Australian cricket is in mourning after former Test star Dean Jones died of a heart attack in India, aged 59.
Jones had been in Mumbai commentating on the Indian Premier League, and had appeared in coverage as recently as this week.
“Dean Jones was a hero to a generation of cricketers and will forever be remembered as a legend of this great game,” Cricket Australia chairman Earl Eddings said.
“Anyone who watched cricket in the 1980s and 1990s will fondly recall his cavalier approach at the crease and the incredible energy and passion he brought to every game he played.
“This is a truly sad day. Deano’s loss will be felt not just at home in Australia, but across the globe.
“Our thoughts and best wishes are with his wife Jane and daughters Isabella and Phoebe.”
Australia coach Justin Langer said Jones was an integral to the rebuilding of the Test and ODI side that went on to dominate the sport for nearly 20 years.
“What a great player and a great bloke. We are shocked and very sad to hear of his passing,” Langer said.
“Deano was a true legend of Australian sport and world cricket, one of the great players and personalities in a golden time for the game.
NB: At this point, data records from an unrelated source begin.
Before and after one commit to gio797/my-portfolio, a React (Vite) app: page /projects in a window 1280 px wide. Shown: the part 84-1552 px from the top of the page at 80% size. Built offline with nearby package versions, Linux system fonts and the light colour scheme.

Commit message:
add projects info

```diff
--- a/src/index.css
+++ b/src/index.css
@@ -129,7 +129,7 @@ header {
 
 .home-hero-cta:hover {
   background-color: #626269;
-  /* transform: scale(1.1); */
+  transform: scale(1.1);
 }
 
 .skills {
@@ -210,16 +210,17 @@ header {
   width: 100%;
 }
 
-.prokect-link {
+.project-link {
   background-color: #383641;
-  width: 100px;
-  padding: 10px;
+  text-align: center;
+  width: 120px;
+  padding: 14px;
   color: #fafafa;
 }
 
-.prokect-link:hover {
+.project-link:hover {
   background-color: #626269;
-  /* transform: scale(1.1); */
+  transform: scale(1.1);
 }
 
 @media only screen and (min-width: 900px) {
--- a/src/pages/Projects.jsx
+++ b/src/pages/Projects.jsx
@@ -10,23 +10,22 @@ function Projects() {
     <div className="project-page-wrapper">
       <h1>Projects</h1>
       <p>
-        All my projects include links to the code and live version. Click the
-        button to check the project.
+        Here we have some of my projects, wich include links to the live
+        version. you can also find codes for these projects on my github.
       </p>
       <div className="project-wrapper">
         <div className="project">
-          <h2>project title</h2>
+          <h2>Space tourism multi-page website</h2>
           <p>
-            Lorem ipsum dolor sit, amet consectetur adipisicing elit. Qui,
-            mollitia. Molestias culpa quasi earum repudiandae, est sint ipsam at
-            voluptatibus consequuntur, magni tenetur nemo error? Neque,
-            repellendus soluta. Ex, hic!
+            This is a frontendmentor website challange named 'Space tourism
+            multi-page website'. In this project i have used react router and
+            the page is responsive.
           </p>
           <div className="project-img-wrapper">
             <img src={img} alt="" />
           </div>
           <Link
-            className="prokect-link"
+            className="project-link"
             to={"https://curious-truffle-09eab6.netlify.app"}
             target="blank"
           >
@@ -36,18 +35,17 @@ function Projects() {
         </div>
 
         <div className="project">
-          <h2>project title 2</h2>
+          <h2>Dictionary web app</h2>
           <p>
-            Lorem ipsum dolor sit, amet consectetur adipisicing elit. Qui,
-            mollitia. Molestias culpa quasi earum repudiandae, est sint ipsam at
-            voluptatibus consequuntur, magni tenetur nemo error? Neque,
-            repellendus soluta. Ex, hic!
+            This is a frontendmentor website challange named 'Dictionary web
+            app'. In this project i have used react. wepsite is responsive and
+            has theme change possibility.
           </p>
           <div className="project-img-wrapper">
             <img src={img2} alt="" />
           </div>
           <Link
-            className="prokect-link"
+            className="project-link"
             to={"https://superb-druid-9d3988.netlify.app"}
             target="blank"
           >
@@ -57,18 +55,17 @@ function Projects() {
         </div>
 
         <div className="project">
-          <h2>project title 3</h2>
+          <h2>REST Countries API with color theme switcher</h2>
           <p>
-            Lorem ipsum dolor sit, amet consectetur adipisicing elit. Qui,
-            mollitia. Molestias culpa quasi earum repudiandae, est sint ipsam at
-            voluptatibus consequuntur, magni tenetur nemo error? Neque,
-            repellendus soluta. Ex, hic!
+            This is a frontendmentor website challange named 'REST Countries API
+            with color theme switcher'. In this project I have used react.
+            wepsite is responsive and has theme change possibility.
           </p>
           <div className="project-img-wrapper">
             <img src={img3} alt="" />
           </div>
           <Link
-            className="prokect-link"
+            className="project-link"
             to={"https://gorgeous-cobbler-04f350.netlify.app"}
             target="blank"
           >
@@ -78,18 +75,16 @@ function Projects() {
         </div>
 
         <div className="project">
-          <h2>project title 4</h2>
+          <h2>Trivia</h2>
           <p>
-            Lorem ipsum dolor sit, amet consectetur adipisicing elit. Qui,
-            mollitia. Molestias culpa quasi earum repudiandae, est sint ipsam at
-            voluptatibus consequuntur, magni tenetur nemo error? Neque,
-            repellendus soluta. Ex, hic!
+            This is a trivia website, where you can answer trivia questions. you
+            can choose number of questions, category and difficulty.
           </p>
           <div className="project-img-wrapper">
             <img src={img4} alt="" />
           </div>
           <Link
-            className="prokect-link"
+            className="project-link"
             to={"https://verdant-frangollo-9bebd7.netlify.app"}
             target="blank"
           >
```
“His role in the team’s World Cup win in 1987 and the 1989 Ashes under AB were a huge turning point for Australian cricket.
“His double century in Madras was one of the greatest and most courageous innings of all time.
“We can only hope to make Australians as proud of our team as they were of Deano, he will be missed by the game and millions of people around the world.
“Our love to Jane and the girls.”
A classy right-handed batsman, Jones played in an era of great change in Australian cricket.
He played his first of 52 Tests against the mighty West Indies at Port of Spain in 1982 with his most famous innings his double century in the tied Madras Test in 1986.
There, he spent more than eight hours at the crease in 42C heat and severe humidity for his 210.
It earned him not only a place in Australian cricket folklore, but left him on a drip in hospital after losing eight kilos and any memory of the second half of his innings.
Former Australia coach Bob Simpson said he had not “seen a braver innings”.
“He was running on adrenaline,” Simpson told Cricinfo.
“During breaks we would have one bloke waiting to take off his pads and another would strip him and put him in an ice bath just to try and revitalise him. It was immensely courageous.”
For all his toughness shown in that innings, Jones led the way with his aggression in the white-ball game during an era where teams were still cautious with their ODI batting.
His 6068 runs in the format was the second highest of all-time when he played his last match in 1994, while his strike-rate of 72.56 was also brisk for that era.
He played with flamboyance, not afraid to walk down the pitch to bowlers, attacked when running between the wickets and saved runs in the field.
The end of his time in Australia’s Test team was controversial, with his axing in 1992 still one of the most perplexing in Australian cricket.
Tributes poured in for one of the most popular batsmen of his generation on Thursday night.
“Awful to hear the news of Dean Jones passing away in Mumbai,” Steve Smith posted on social media.
“He was a wonderful player for Australia and he will be missed. My thoughts are with his family.”
Damien Fleming added: “Stunned by the news of Dean Jones’s passing. Always a Larger then life personality. Brilliant player. Condolences to Jane and family.”
Jones was inducted into the Australian Cricket Hall of Fame in 2019.
DEAN JONES’ CRICKET CAREER FOR AUSTRALIA
High score: 216
High score: 145